Once you stop to think about it, you might will realize you have more digital assets than physical ones. These include online banking and brokerage accounts (banking and brokerage), photo storage sites, social media accounts, and cryptocurrency. If you were to die tomorrow, does anyone have the right to possess these accounts? Will they know the necessary steps to access them?

Online providers handle the accounts of deceased users differently. Some, (like Facebook,) have created a legacy contract, which enables one to designate a person to manage one’s account after death. Others do not have such a clear policy, and there are federal laws (such as The Computer Fraud and Abuse Act and The Stored Communications Act) that severely limits provider’s’ ability to share personal account information with others.

The following are five essential estate planning techniques that are necessary to protect your digital assets:

1.      Make a list of all your Electronic Accounts and Assets

Who will ever find out about that Bitcoin that you purchased or the photo storage site that you have for your wedding pictures? If you want your heirs to have that information, then you should make a list of all your electronic accounts and assets, including user names and passwords, and physically print it out, then attach it to your estate planning documents and update it regularly.

2.      Share Information about Private Keys and Passwords

Most crypto currencies have a private / public key system to ensure that each transaction is valid. Private keys are essential to verify ownership of your crypto-currency. You should physically record the information about your private key to crypto currency, and let your heirs know where this information is kept. You also need to record your user names, passwords, and security questions to digital accounts. Some companies, including many crypto-currency exchanges, use two- factor authentication, – using such as your phone or email, to verify accounts. You need to plan for your heirs to access these accounts. You also need to provide for someone to have access to this information – either through a safe deposit box or another methods of storage.

3.      Share Custody of the Hardware Wallet

Once you purchase crypto currency on an exchange, the information is stored in the on exchange’s default wallet. In order to protect themselves from being hacked, some investors store the information on a hardware wallet (an encrypted flash drive that requires a password to be accessed). If the hardware wallet is lost or damaged, digital assets may be lost.
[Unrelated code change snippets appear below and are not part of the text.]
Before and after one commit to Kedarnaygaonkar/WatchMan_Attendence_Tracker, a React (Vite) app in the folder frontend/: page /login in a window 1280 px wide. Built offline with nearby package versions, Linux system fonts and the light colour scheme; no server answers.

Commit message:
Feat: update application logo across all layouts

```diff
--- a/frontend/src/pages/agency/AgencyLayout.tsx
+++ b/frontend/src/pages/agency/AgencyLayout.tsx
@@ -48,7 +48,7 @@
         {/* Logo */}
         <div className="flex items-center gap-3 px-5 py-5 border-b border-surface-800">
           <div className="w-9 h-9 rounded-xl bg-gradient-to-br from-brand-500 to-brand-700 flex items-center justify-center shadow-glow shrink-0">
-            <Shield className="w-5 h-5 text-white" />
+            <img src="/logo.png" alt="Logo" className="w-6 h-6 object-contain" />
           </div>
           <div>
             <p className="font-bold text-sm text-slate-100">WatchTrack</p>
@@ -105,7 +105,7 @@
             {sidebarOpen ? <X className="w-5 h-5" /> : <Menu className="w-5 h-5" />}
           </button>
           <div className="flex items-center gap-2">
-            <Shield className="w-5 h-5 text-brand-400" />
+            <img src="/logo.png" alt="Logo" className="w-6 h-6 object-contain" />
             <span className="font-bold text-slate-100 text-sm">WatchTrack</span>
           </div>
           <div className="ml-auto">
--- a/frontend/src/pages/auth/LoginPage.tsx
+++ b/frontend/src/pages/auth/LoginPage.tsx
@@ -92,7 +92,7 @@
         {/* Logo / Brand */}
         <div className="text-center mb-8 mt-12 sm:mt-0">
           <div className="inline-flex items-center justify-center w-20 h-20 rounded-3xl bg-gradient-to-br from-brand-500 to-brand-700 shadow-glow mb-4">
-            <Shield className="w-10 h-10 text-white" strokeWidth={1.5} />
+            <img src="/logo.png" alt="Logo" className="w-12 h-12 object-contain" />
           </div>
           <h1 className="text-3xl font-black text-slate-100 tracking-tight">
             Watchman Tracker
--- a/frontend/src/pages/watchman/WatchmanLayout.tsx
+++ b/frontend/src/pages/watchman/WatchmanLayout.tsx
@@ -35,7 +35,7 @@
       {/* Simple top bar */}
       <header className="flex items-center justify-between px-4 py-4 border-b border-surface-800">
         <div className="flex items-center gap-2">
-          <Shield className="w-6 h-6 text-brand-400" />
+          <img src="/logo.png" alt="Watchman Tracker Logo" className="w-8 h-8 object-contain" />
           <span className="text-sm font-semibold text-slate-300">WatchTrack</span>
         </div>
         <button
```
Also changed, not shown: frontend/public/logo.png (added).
To prevent this, make sure to give heirs the wallet information and password.

4.      Provide for Access to Electronic Assets in Documents
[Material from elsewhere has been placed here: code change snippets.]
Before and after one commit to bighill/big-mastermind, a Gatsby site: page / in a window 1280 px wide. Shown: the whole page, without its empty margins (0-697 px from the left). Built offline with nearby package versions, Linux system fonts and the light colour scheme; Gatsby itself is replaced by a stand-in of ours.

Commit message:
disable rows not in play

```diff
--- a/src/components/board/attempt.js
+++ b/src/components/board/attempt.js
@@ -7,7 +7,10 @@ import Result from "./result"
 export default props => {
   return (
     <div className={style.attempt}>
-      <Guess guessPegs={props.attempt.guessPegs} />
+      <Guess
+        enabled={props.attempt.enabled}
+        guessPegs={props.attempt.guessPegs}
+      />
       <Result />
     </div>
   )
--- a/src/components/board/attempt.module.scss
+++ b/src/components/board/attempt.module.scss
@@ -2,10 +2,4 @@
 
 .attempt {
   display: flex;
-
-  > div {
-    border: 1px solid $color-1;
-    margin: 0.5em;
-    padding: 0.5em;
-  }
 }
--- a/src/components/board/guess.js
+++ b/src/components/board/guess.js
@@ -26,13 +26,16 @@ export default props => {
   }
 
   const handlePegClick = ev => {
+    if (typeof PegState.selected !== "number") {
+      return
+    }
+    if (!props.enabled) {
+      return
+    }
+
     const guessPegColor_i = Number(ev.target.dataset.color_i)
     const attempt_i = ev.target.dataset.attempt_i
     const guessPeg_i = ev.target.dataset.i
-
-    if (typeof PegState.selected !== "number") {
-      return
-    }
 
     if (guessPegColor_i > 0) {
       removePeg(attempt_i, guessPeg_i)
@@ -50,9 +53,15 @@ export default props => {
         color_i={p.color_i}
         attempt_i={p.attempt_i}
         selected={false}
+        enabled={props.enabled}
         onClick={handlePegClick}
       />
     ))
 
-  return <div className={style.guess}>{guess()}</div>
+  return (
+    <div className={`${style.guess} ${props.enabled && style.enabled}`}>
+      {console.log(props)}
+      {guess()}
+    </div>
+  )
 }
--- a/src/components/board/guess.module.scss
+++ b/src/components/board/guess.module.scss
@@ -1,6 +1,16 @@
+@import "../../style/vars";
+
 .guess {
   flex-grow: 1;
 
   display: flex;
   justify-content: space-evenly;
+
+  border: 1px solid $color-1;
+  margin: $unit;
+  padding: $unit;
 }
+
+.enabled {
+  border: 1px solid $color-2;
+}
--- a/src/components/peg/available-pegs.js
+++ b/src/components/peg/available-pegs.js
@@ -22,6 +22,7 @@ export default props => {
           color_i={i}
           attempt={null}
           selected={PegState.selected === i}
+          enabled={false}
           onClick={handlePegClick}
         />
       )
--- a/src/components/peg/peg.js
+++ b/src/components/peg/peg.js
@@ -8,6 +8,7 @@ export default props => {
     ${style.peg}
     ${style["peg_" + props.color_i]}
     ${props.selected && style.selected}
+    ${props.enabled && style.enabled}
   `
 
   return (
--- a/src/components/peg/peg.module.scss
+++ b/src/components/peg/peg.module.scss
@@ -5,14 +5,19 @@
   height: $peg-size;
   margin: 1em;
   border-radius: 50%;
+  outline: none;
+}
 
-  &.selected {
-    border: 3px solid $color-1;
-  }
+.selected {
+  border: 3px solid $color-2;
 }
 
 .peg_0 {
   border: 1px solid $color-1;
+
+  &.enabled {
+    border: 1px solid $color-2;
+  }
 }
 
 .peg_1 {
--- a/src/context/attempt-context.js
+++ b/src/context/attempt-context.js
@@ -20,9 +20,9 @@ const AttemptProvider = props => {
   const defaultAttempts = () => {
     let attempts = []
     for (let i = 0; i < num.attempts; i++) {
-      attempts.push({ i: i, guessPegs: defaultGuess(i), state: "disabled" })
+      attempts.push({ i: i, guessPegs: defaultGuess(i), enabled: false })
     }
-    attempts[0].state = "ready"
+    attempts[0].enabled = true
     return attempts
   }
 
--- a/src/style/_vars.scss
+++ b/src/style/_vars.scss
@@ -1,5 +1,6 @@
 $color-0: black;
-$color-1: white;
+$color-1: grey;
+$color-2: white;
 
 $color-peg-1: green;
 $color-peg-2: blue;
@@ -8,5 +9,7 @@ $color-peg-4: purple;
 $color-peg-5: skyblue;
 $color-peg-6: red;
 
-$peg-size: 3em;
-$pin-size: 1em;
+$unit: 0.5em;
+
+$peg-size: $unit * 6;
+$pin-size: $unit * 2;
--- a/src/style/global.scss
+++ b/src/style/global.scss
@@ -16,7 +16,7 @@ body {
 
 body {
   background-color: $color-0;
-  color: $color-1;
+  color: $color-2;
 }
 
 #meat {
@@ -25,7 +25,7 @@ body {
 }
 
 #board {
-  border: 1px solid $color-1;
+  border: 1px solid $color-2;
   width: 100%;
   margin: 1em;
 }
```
The law is still developing on privacy and access to electronic accounts: as a result,  without explicit authorization, lots of companies may not allow your fiduciary to access the accounts without explicit authorization. You must make sure that both your Power of Attorney and your Will have language that allows your fiduciaries to access your electronic documents and assets.

5.      Consider owning your crypto-currency through a Trust.

Unlike other financial institutions, such as banks and insurance companies, crypto-currency exchanges do not ask owners to name beneficiaries on their accounts. As a result, even if you provide someone with access to your account, upon your passing, the heir will have to go through probate court to receive the money. To avoid the costs, delays, and complications of court, consider transferring your crypto-currency to a Revocable or Irrevocable Trust. Upon your passing, as long as they have the private keys and passwords, the Trustees will be able to access the accounts without any court involvement.

Contact us to discuss your estate planning options regarding your digital assets.